Look through the listing below for lines containing the word "Physics". State only their number.
________________
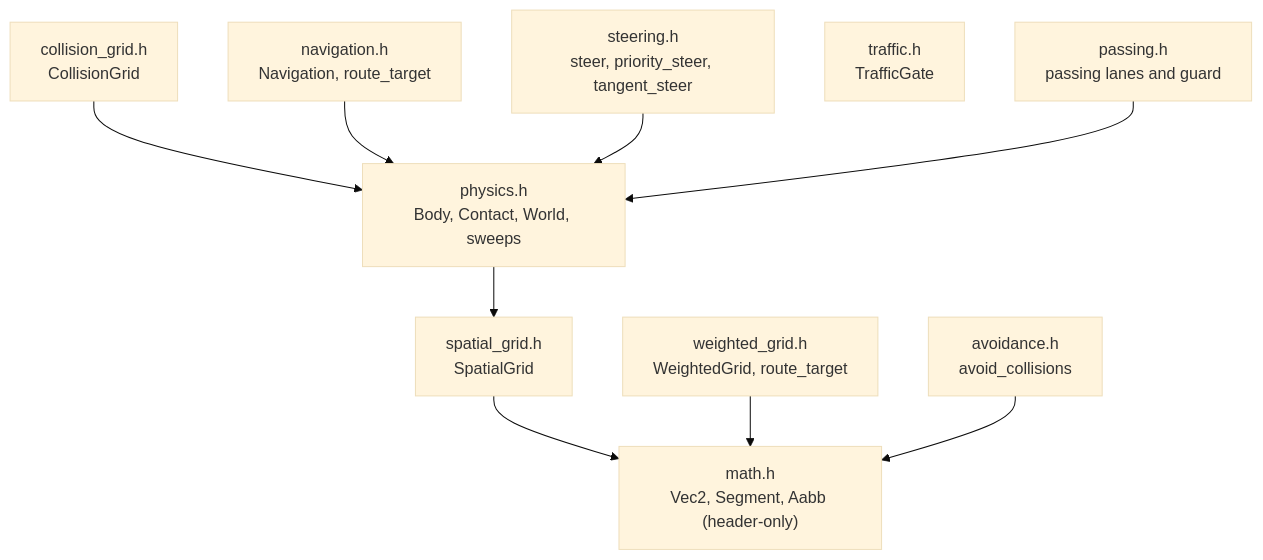
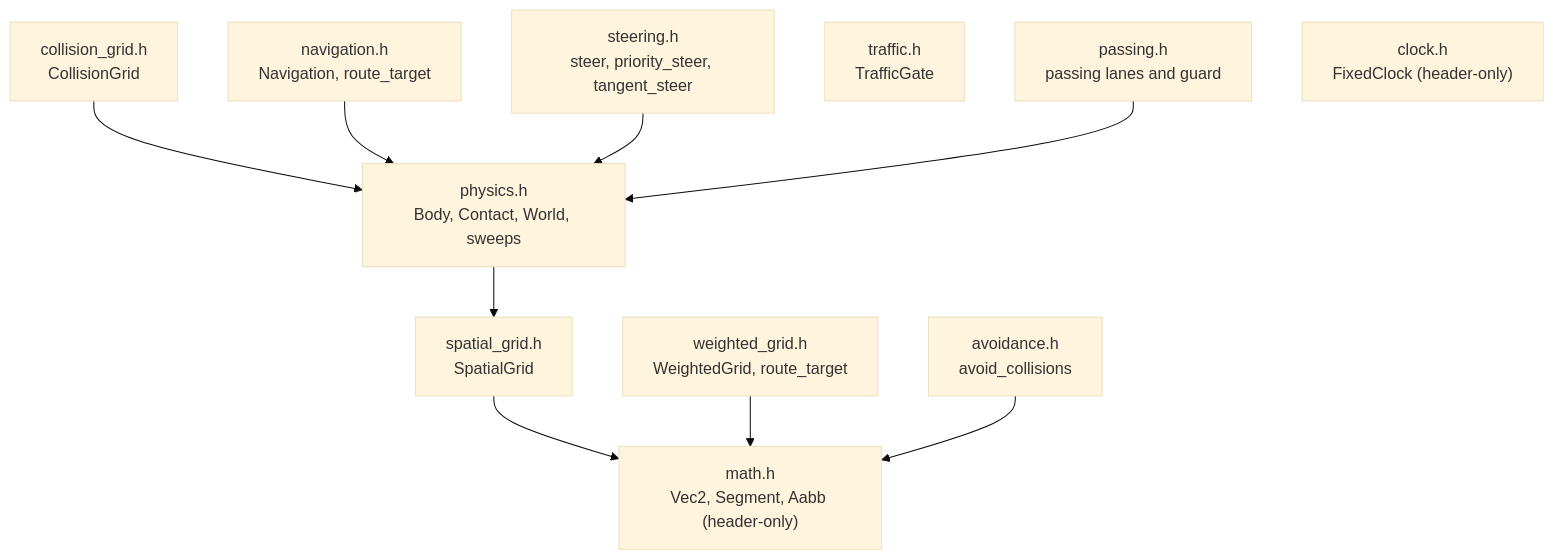
One commit to SMB-M87/Kinetra changed the first of 2 diagrams in src/simulation/README.md. Above: the diagram before and after it, drawn with Mermaid (base theme). The commit also changed other lines of this file and 14 other files, not shown here.

````diff
--- a/src/simulation/README.md
+++ b/src/simulation/README.md
@@ -41,21 +41,22 @@
 ```mermaid
 flowchart TD
     Math["math.h<br/>Vec2, Segment, Aabb (header-only)"]
     Grid["spatial_grid.h<br/>SpatialGrid"]
     Physics["physics.h<br/>Body, Contact, World, sweeps"]
     CGrid["collision_grid.h<br/>CollisionGrid"]
     Nav["navigation.h<br/>Navigation, route_target"]
     WGrid["weighted_grid.h<br/>WeightedGrid, route_target"]
     Steer["steering.h<br/>steer, priority_steer, tangent_steer"]
     Avoid["avoidance.h<br/>avoid_collisions"]
     Traffic["traffic.h<br/>TrafficGate"]
     Passing["passing.h<br/>passing lanes and guard"]
+    Clock["clock.h<br/>FixedClock (header-only)"]
     Grid --> Math
     Physics --> Grid
     CGrid --> Physics
     Nav --> Physics
     Steer --> Physics
     WGrid --> Math
     Avoid --> Math
     Passing --> Physics
 ```
````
________________
Task response | 6